It is tempting to place as small a down payment as possible. Perhaps you would like to not even put any money down. After all, you may not have adequate liquid assets, or you would rather use these assets to earn a return while you pay down the mortgage over the years.
There is a myriad of considerations, however. In New York City, the situation is complicated by a board’s influence (particularly in the case of a co-op). We go through your options, although you should remember that the decision is not entirely in your hands.
This is the strongest offer you make. Cash is king since sellers do not have to worry about you getting a lender’s approval for both you and the building. They also know your financials are more likely to get the board’s approval. Many co-op boards insist upon a large down payment, even as much as 50%. He or she also knows you can accommodate a quick closing if that is appealing for the seller.
Therefore, an all-cash offer should provide you with some negotiating leverage. On the flip side, you are tying up a significant amount of cash instead of investing it.
Between 20% and 30%
The 20% threshold is important since you do not have to pay personal mortgage insurance (PMI) at this point. This is also the standard down payment when you are buying a New York City property. You also receive a more favorable interest rate at this point than at lower percentage down payments.
Less than 20%
There are certain circumstances where you can places less than 20% down, however. If you are looking to make a 10% to 15% down payment, you may very well pass muster with your lenders. However, you may face challenges with the sellers and the co-op board. This may work for a condo or if you are willing to purchase a unit in a less desirable neighborhood, though.
Anything less than 10% is a tough sell in New York City. Lenders are boards likely to balk. It is also an uphill battle to get a seller to take your offer seriously. It will likely only work under very special, limited circumstances. One such case might be a developer offering deals with a 5% down payment in certain neighborhoods.

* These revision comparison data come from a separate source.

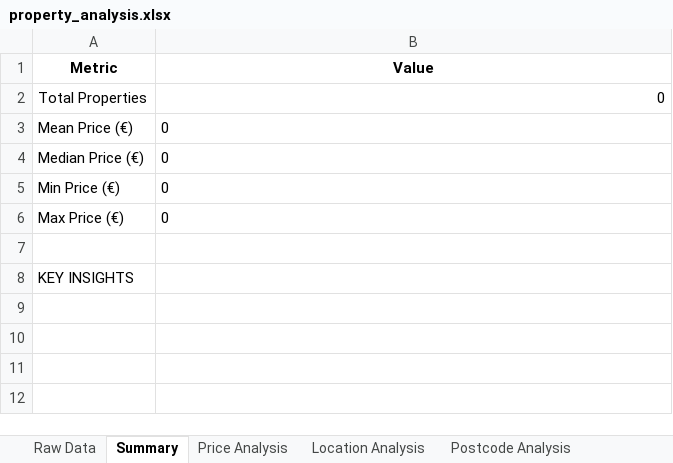
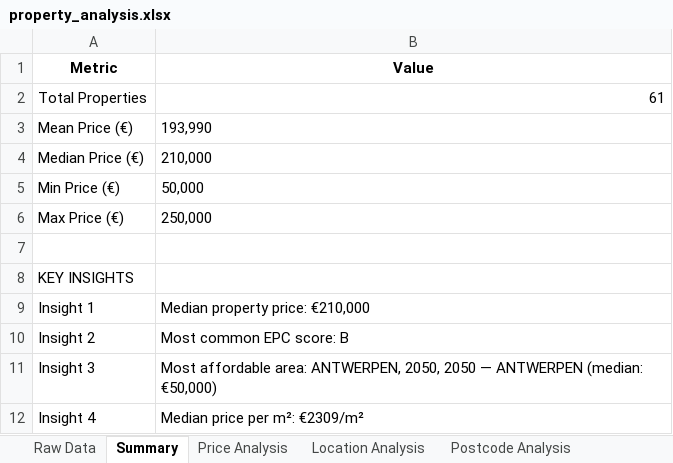
Before and after one commit to ampleyan/immowbot, an Excel workbook: property_analysis.xlsx, sheet Summary, drawn as a sheet; values as stored, in another font and other column widths than the file's, no borders; the diff names each change by its address in the sheet, - before the commit and + after, or states it on an @@ line.

Commit message:
Enhance anti-bot evasion and fallback scraping in scraper
Improved the Chrome WebDriver setup with advanced anti-detection options, realistic headers, and human-like behavior simulation. Added robust fallback methods using Selenium and BeautifulSoup for property detail extraction when JavaScript data is unavailable. Refactored property detail extraction logic for better reliability and maintainability.

```diff
--- a/property_analysis.xlsx (sheet Summary)
+++ b/property_analysis.xlsx (sheet Summary)
-B2 (Value): 0
+B2 (Value): 61
-B3 (Value): 0
+B3 (Value): 193,990
-B4 (Value): 0
+B4 (Value): 210,000
-B5 (Value): 0
+B5 (Value): 50,000
-B6 (Value): 0
+B6 (Value): 250,000
+row 9: Insight 1 | Median property price: €210,000
+row 10: Insight 2 | Most common EPC score: B
+row 11: Insight 3 | Most affordable area: ANTWERPEN, 2050, 2050 — ANTWERPEN (median: €50,000)
+row 12: Insight 4 | Median price per m²: €2309/m²
```
Also changed, not shown: sheet Raw Data, sheet Location Analysis, sheet EPC Analysis, sheet Postcode Analysis, sheet Price Analysis, other sheet tabs, 3 other files.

Although difficult to find, you may find a building where you can place as little as 3.5% down. The Federal Housing Administration insures these loans, known as FHA loans. There are certain conditions, such as a 580 minimum credit score. The FHA imposes other requirements, such as solid employment history and certain financial ratios.
If this type of loan interests you, the tricky part is finding a building willing to accept these conditions. So, you need to prepare yourself that you may restrict your housing choices.
You should expect to make a minimum down payment if you are purchasing a property in the city, though. Obtaining 100% financing is not a realistic option.
There is a balancing act when you are deciding how much money to put down — placing a sizeable down payment results in a stronger offer and lower mortgage payment. But, you are tying up capital. Less of a down payment is tempting but also means more substantial monthly payments. Sellers and the board are also like to frown upon your offer if the amount is too small.